- [Work required]:
Word for word, restate every record, though not the pictures.

___ Information ___

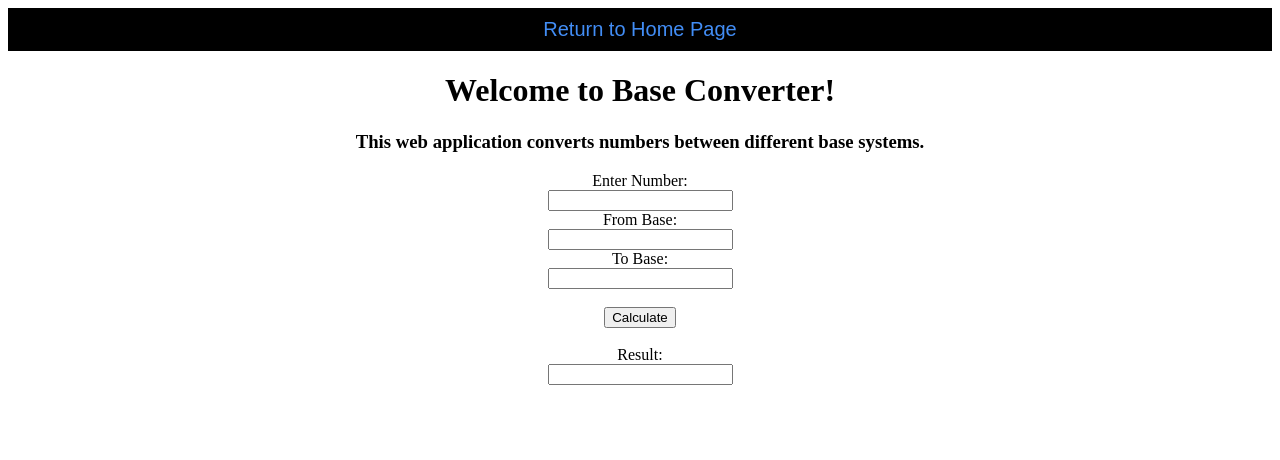
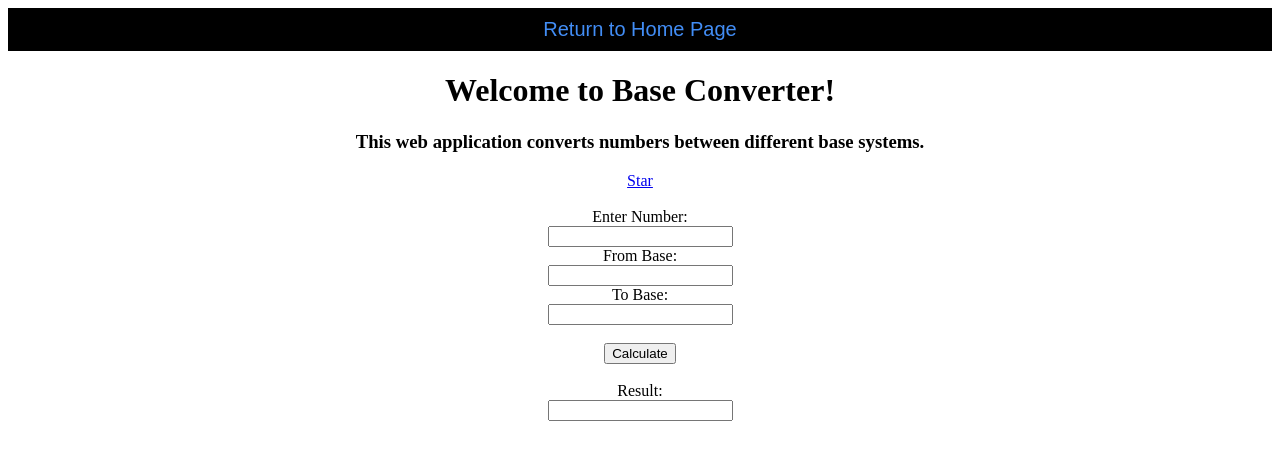
Before and after one commit to kdutta9/base-converter, a Flask app: page / in a window 1280 px wide. Shown: the top 460 px of the page. Run offline with Flask 2, Linux system fonts and the light colour scheme.

Commit message:
added github star button

```diff
--- a/templates/index.html
+++ b/templates/index.html
@@ -6,13 +6,15 @@
     <meta charset="utf-8">
     <meta name="viewport" content="width=device-width, initial-scale=1">
     <title>Base Converter</title>
-    <link rel="stylesheet" href="{{ url_for('static', filename='css/styles.css') }}?v=7">
+    <link rel="stylesheet" href="{{ url_for('static', filename='css/styles.css') }}">
 	<script src="{{ url_for('static', filename='js/main.js') }}"></script>
+	<script async defer src="https://buttons.github.io/buttons.js"></script>
   </head>
   <body>
     <header>
        <h1> Welcome to Base Converter! </h1>
 	   <h3> This web application converts numbers between different base systems. </h3>
+	   {% include "star.html" %}
     </header>
     <main>
       <div id="input-box">
--- /dev/null
+++ b/templates/star.html
@@ -0,0 +1,3 @@
+<!-- Place this tag where you want the button to render. -->
+<a class="github-button" href="https://github.com/kdutta9/base-converter" data-color-scheme="no-preference: dark; light: dark; dark: dark;" data-icon="octicon-star" data-size="large" aria-label="Star kdutta9/base-converter on GitHub">Star</a>
+<br><br>
```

___

- [Solution]:
Before and after one commit to kdutta9/base-converter, a Flask app: page / in a window 1280 px wide. Shown: the top 460 px of the page. Run offline with Flask 2, Linux system fonts and the light colour scheme.

Commit message:
added github star button

```diff
--- a/templates/index.html
+++ b/templates/index.html
@@ -6,13 +6,15 @@
     <meta charset="utf-8">
     <meta name="viewport" content="width=device-width, initial-scale=1">
     <title>Base Converter</title>
-    <link rel="stylesheet" href="{{ url_for('static', filename='css/styles.css') }}?v=7">
+    <link rel="stylesheet" href="{{ url_for('static', filename='css/styles.css') }}">
 	<script src="{{ url_for('static', filename='js/main.js') }}"></script>
+	<script async defer src="https://buttons.github.io/buttons.js"></script>
   </head>
   <body>
     <header>
        <h1> Welcome to Base Converter! </h1>
 	   <h3> This web application converts numbers between different base systems. </h3>
+	   {% include "star.html" %}
     </header>
     <main>
       <div id="input-box">
--- /dev/null
+++ b/templates/star.html
@@ -0,0 +1,3 @@
+<!-- Place this tag where you want the button to render. -->
+<a class="github-button" href="https://github.com/kdutta9/base-converter" data-color-scheme="no-preference: dark; light: dark; dark: dark;" data-icon="octicon-star" data-size="large" aria-label="Star kdutta9/base-converter on GitHub">Star</a>
+<br><br>
```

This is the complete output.